Rumours about possible dates have swirled around Ottawa in recent weeks, partly because of a change in electoral law thought to benefit the Conservative Party.
Until last year, the spending limits were set no matter the length of a campaign, the minimum amount of time for which is 37 days (with voting day falling on the 37th day). But the Conservatives' Fair Elections Act provided for the parties' $25-million limits to be increased if the campaign is longer than 37 days: for each additional day the limit is increased by 1/37th, or an extra $675,000.
Candidates get an additional $2,700 a day to add to their usual limit of approximately $100,000.
'Don't speculate on my own actions'
Dropping the writ more than 11 weeks before voting day will make it the longest campaign in modern history. The previous longest campaign was a 74-day one in 1926.
Harper's interview with Bloomberg raised some eyebrows for the prime minister's assertion that he doesn't "speculate" on what he will do in the future. That came in response to Bloomberg's question about the election timing — a decision which rests entirely with the prime minister.
"I don't speculate, and I particularly don't speculate on my own actions.... Obviously, there is an important decision coming up for Canadians [on] Oct. 19," Harper said.
The first leaders' debate will fall in the first week of the campaign. The debate hosted by Maclean's magazine was already set for Thursday, Aug. 6 in Toronto, but hadn't been intended to fall during the campaign.
The campaign's timing could also mean Harper will be more available than usual to reporters and members of the public at the same time that his former chief of staff, Nigel Wright, takes the stand at the trial of Mike Duffy on Aug. 12. Duffy faces charges of fraud and breach of trust related to his time as a Conservative senator. He left the caucus to sit as an independent during the RCMP investigation into his expense claims.

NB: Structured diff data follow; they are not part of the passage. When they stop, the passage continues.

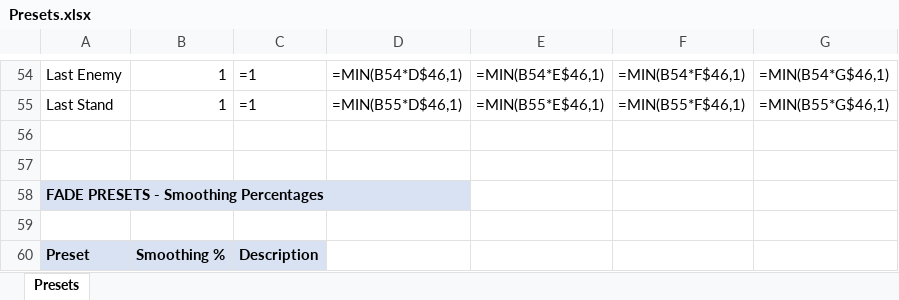
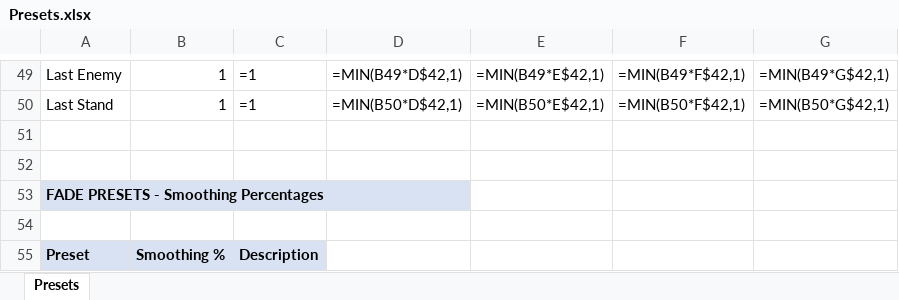
Before and after one commit to SFSorrow1968/CSM, an Excel workbook: Presets.xlsx, sheet Presets, drawn as a sheet; only a part is shown, gaps mark what is left out; values as stored, in another font and other column widths than the file's, no borders; formulas without a stored value are shown as written; addresses are those after the commit; the diff covers the shown part only; the diff names each change by its address in the sheet, - before the commit and + after, or states it on an @@ line.

```diff
--- a/Presets.xlsx (sheet Presets)
+++ b/Presets.xlsx (sheet Presets)
-D49: =MIN(B54*D$46,1)
+D49: =MIN(B49*D$42,1)
-E49: =MIN(B54*E$46,1)
+E49: =MIN(B49*E$42,1)
-F49: =MIN(B54*F$46,1)
+F49: =MIN(B49*F$42,1)
-G49: =MIN(B54*G$46,1)
+G49: =MIN(B49*G$42,1)
-D50: =MIN(B55*D$46,1)
+D50: =MIN(B50*D$42,1)
-E50: =MIN(B55*E$46,1)
+E50: =MIN(B50*E$42,1)
-F50: =MIN(B55*F$46,1)
+F50: =MIN(B50*F$42,1)
-G50: =MIN(B55*G$46,1)
+G50: =MIN(B50*G$42,1)
```
Also changed, not shown: 9 added rows, 14 removed rows and 109 edited cells elsewhere in this sheet, 1 other file.
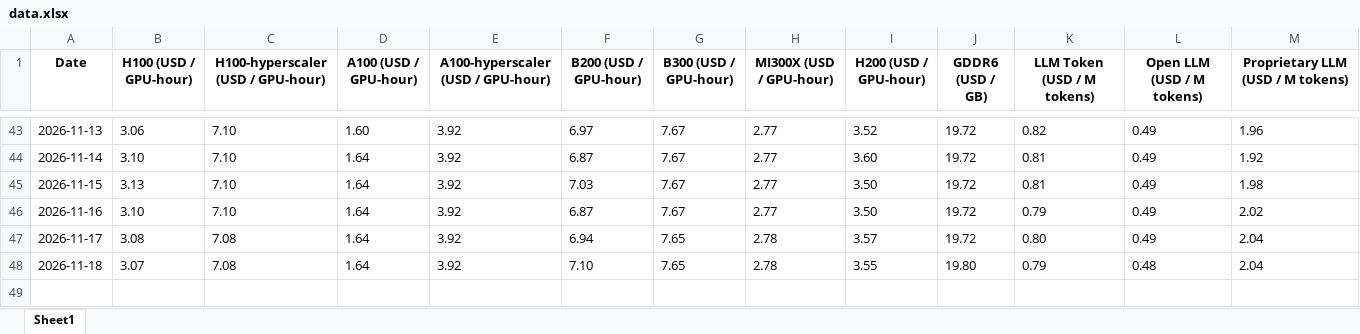
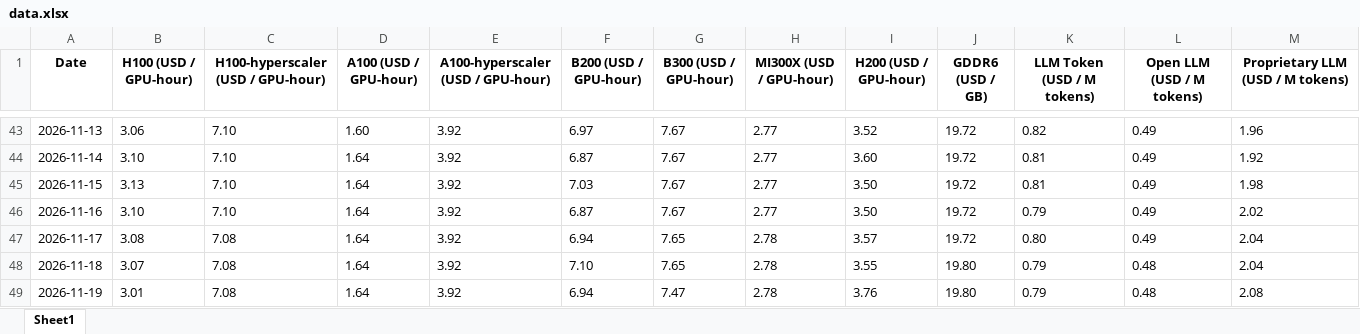
Before and after one commit to flandre576-cpu/gpu-index-dashboard, an Excel workbook: data.xlsx, sheet Sheet1, drawn as a sheet; only a part is shown, gaps mark what is left out; values as stored, in another font and other column widths than the file's, no borders; the diff names each change by its address in the sheet, - before the commit and + after, or states it on an @@ line.

```diff
--- a/data.xlsx (sheet Sheet1)
+++ b/data.xlsx (sheet Sheet1)
+row 49: 2026-11-19 | 3.01 | 7.08 | 1.64 | 3.92 | 6.94 | 7.47 | 2.78 | 3.76 | 19.80 | 0.79 | 0.48 | 2.08
```
Also changed, not shown: 1 other file.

Duffy and two other senators, Patrick Brazeau and Pamela Wallin, were suspended from the Senate during the investigation. The writ drop, however, dissolves the current session of Parliament and will result in the suspensions being lifted.